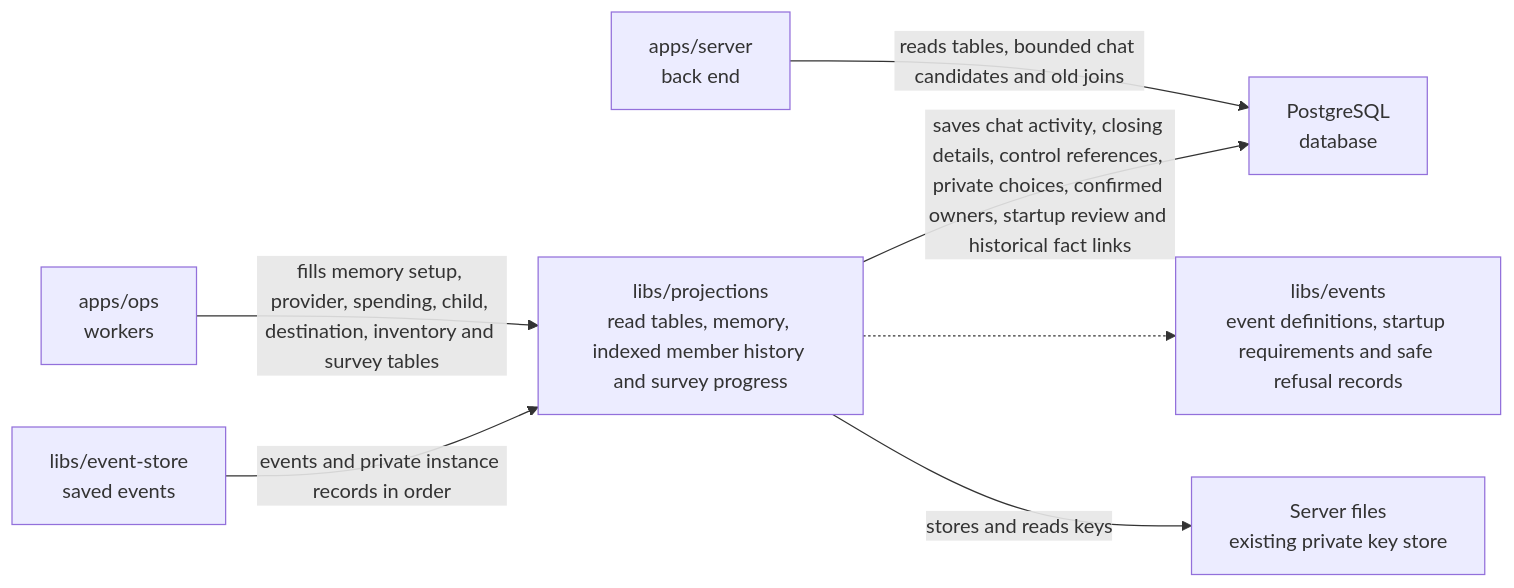
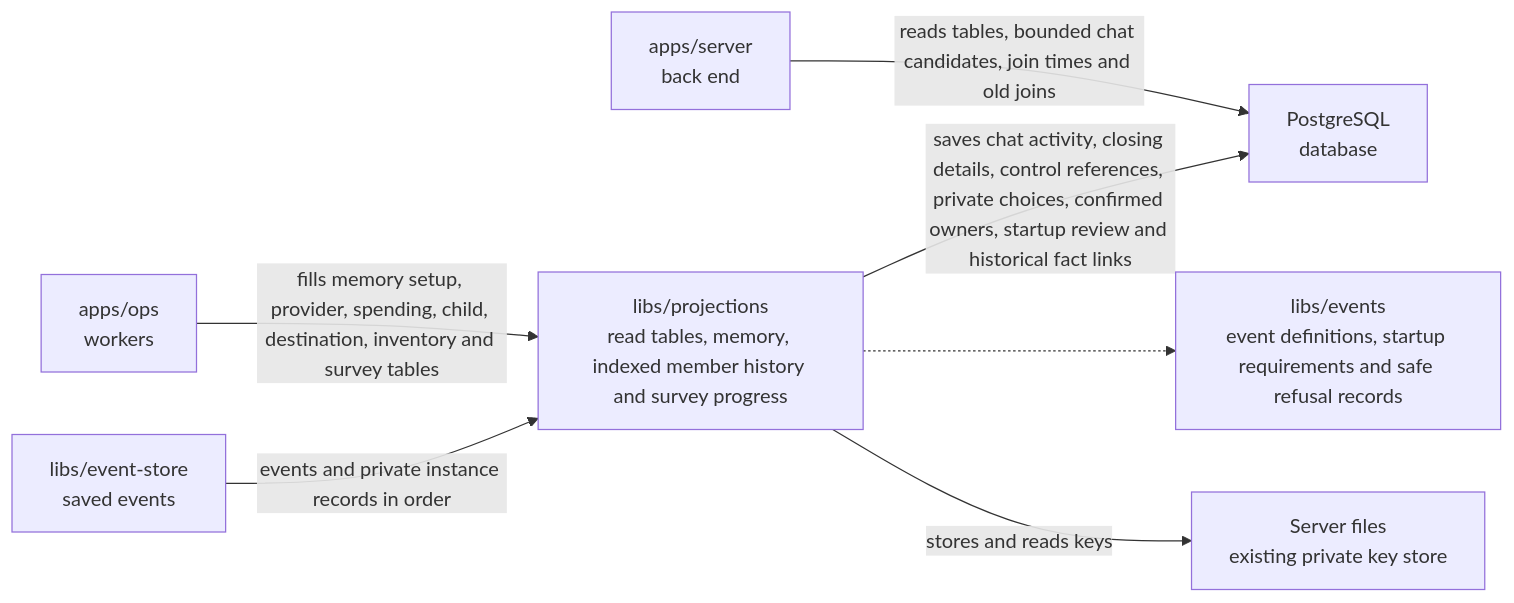
The diagram in libs/projections/README.md (elewa-git/opencrane-new), drawn with Mermaid before and after one commit. The commit also changed 12 other files, not shown here.

````diff
--- a/libs/projections/README.md
+++ b/libs/projections/README.md
@@ -23,9 +23,9 @@
 ```mermaid
 flowchart LR
   ops["apps/ops<br/>workers"] -->|fills memory setup, provider, spending, child, destination, inventory and survey tables| projections["libs/projections<br/>read tables, memory, indexed member history and survey progress"]
-  server["apps/server<br/>back end"] -->|reads tables, bounded chat candidates and old joins| pg["PostgreSQL<br/>database"]
+  server["apps/server<br/>back end"] -->|reads tables, bounded chat candidates, join times and old joins| pg["PostgreSQL<br/>database"]
   projections -->|saves chat activity, closing details, control references, private choices, confirmed owners, startup review and historical fact links| pg
   store["libs/event-store<br/>saved events"] -->|events and private instance records in order| projections
   projections -.-> events["libs/events<br/>event definitions, startup requirements and safe refusal records"]
   projections -->|stores and reads keys| keys["Server files<br/>existing private key store"]
 ```
````
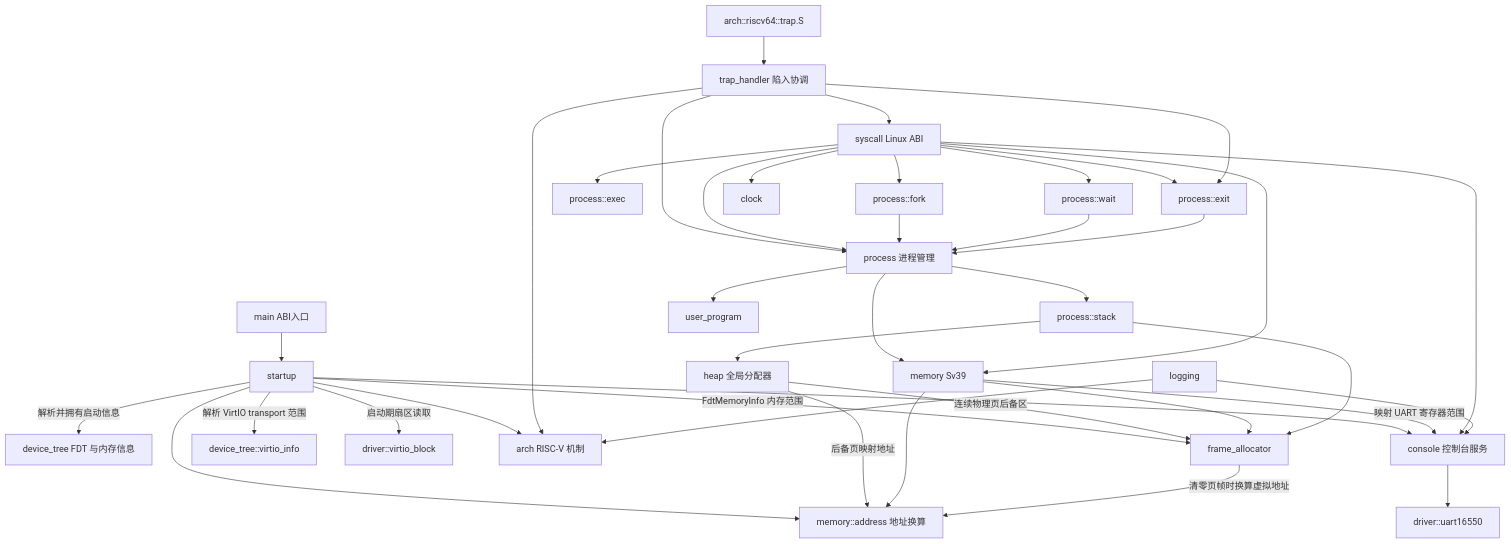
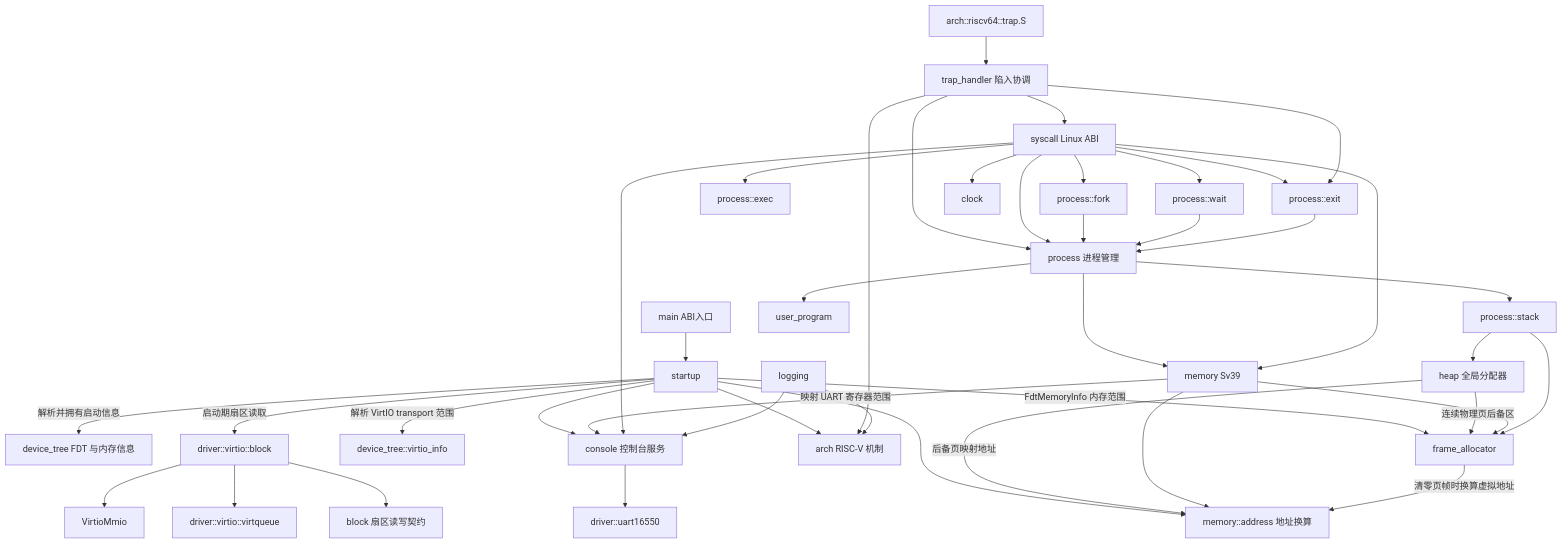
Before and after one commit to logeable/fullemu: the diagram in docs/architecture.md, drawn with Mermaid. The commit also changed other lines of this file and 14 other files, not shown here.

````diff
--- a/docs/architecture.md
+++ b/docs/architecture.md
@@ -74,42 +83,45 @@
 ```mermaid
 flowchart TD
     Main[main ABI入口] --> Startup[startup]
     Startup -->|解析并拥有启动信息| DeviceTree[device_tree FDT 与内存信息]
     Startup --> Address[memory::address 地址换算]
     Startup -->|FdtMemoryInfo 内存范围| Frames[frame_allocator]
     Startup -->|解析 VirtIO transport 范围| VirtioInfo[device_tree::virtio_info]
-    Startup -->|启动期扇区读取| VirtioBlock[driver::virtio_block]
+    Startup -->|启动期扇区读取| VirtioBlock[driver::virtio::block]
+    VirtioBlock --> Block[block 扇区读写契约]
+    VirtioBlock --> VirtioQueue[driver::virtio::virtqueue]
+    VirtioBlock --> VirtioMmio
     Heap[heap 全局分配器] -->|连续物理页后备区| Frames
     Heap -->|后备页映射地址| Address[memory::address 地址换算]
     Startup --> Arch[arch RISC-V 机制]
     Console[console 控制台服务]
     Console --> Uart[driver::uart16550]
     Startup --> Console
     ArchTrap[arch::riscv64::trap.S] --> TrapHandler[trap_handler 陷入协调]
     TrapHandler --> Arch
     TrapHandler --> Syscall[syscall Linux ABI]
     TrapHandler --> Process[process 进程管理]
     Syscall --> Process[process 进程管理]
     Syscall --> Fork[process::fork]
     Syscall --> Exec[process::exec]
     Syscall --> Wait[process::wait]
     Syscall --> Exit[process::exit]
     TrapHandler --> Exit
     Fork --> Process
     Wait --> Process
     Exit --> Process
     Memory[memory Sv39] --> Frames
     Memory --> Address
     Frames -->|清零页帧时换算虚拟地址| Address
     Memory -->|映射 UART 寄存器范围| Console
     Process --> Memory
     Process --> Stack[process::stack]
     Stack --> Heap
     Stack --> Frames
     Process --> Program[user_program]
     Syscall --> Memory
     Syscall --> Clock[clock]
     Syscall --> Console
     Logging[logging] --> Console
     Logging --> Arch
 ```
````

########

WHAT YOU SHOULD DO → Please reprint the whole listing exactly and omit its pictures.

SOLUTION FOR THIS EXERCISE →
The diagram in libs/projections/README.md (elewa-git/opencrane-new), drawn with Mermaid before and after one commit. The commit also changed 12 other files, not shown here.

````diff
--- a/libs/projections/README.md
+++ b/libs/projections/README.md
@@ -23,9 +23,9 @@
 ```mermaid
 flowchart LR
   ops["apps/ops<br/>workers"] -->|fills memory setup, provider, spending, child, destination, inventory and survey tables| projections["libs/projections<br/>read tables, memory, indexed member history and survey progress"]
-  server["apps/server<br/>back end"] -->|reads tables, bounded chat candidates and old joins| pg["PostgreSQL<br/>database"]
+  server["apps/server<br/>back end"] -->|reads tables, bounded chat candidates, join times and old joins| pg["PostgreSQL<br/>database"]
   projections -->|saves chat activity, closing details, control references, private choices, confirmed owners, startup review and historical fact links| pg
   store["libs/event-store<br/>saved events"] -->|events and private instance records in order| projections
   projections -.-> events["libs/events<br/>event definitions, startup requirements and safe refusal records"]
   projections -->|stores and reads keys| keys["Server files<br/>existing private key store"]
 ```
````
Before and after one commit to logeable/fullemu: the diagram in docs/architecture.md, drawn with Mermaid. The commit also changed other lines of this file and 14 other files, not shown here.

````diff
--- a/docs/architecture.md
+++ b/docs/architecture.md
@@ -74,42 +83,45 @@
 ```mermaid
 flowchart TD
     Main[main ABI入口] --> Startup[startup]
     Startup -->|解析并拥有启动信息| DeviceTree[device_tree FDT 与内存信息]
     Startup --> Address[memory::address 地址换算]
     Startup -->|FdtMemoryInfo 内存范围| Frames[frame_allocator]
     Startup -->|解析 VirtIO transport 范围| VirtioInfo[device_tree::virtio_info]
-    Startup -->|启动期扇区读取| VirtioBlock[driver::virtio_block]
+    Startup -->|启动期扇区读取| VirtioBlock[driver::virtio::block]
+    VirtioBlock --> Block[block 扇区读写契约]
+    VirtioBlock --> VirtioQueue[driver::virtio::virtqueue]
+    VirtioBlock --> VirtioMmio
     Heap[heap 全局分配器] -->|连续物理页后备区| Frames
     Heap -->|后备页映射地址| Address[memory::address 地址换算]
     Startup --> Arch[arch RISC-V 机制]
     Console[console 控制台服务]
     Console --> Uart[driver::uart16550]
     Startup --> Console
     ArchTrap[arch::riscv64::trap.S] --> TrapHandler[trap_handler 陷入协调]
     TrapHandler --> Arch
     TrapHandler --> Syscall[syscall Linux ABI]
     TrapHandler --> Process[process 进程管理]
     Syscall --> Process[process 进程管理]
     Syscall --> Fork[process::fork]
     Syscall --> Exec[process::exec]
     Syscall --> Wait[process::wait]
     Syscall --> Exit[process::exit]
     TrapHandler --> Exit
     Fork --> Process
     Wait --> Process
     Exit --> Process
     Memory[memory Sv39] --> Frames
     Memory --> Address
     Frames -->|清零页帧时换算虚拟地址| Address
     Memory -->|映射 UART 寄存器范围| Console
     Process --> Memory
     Process --> Stack[process::stack]
     Stack --> Heap
     Stack --> Frames
     Process --> Program[user_program]
     Syscall --> Memory
     Syscall --> Clock[clock]
     Syscall --> Console
     Logging[logging] --> Console
     Logging --> Arch
 ```
````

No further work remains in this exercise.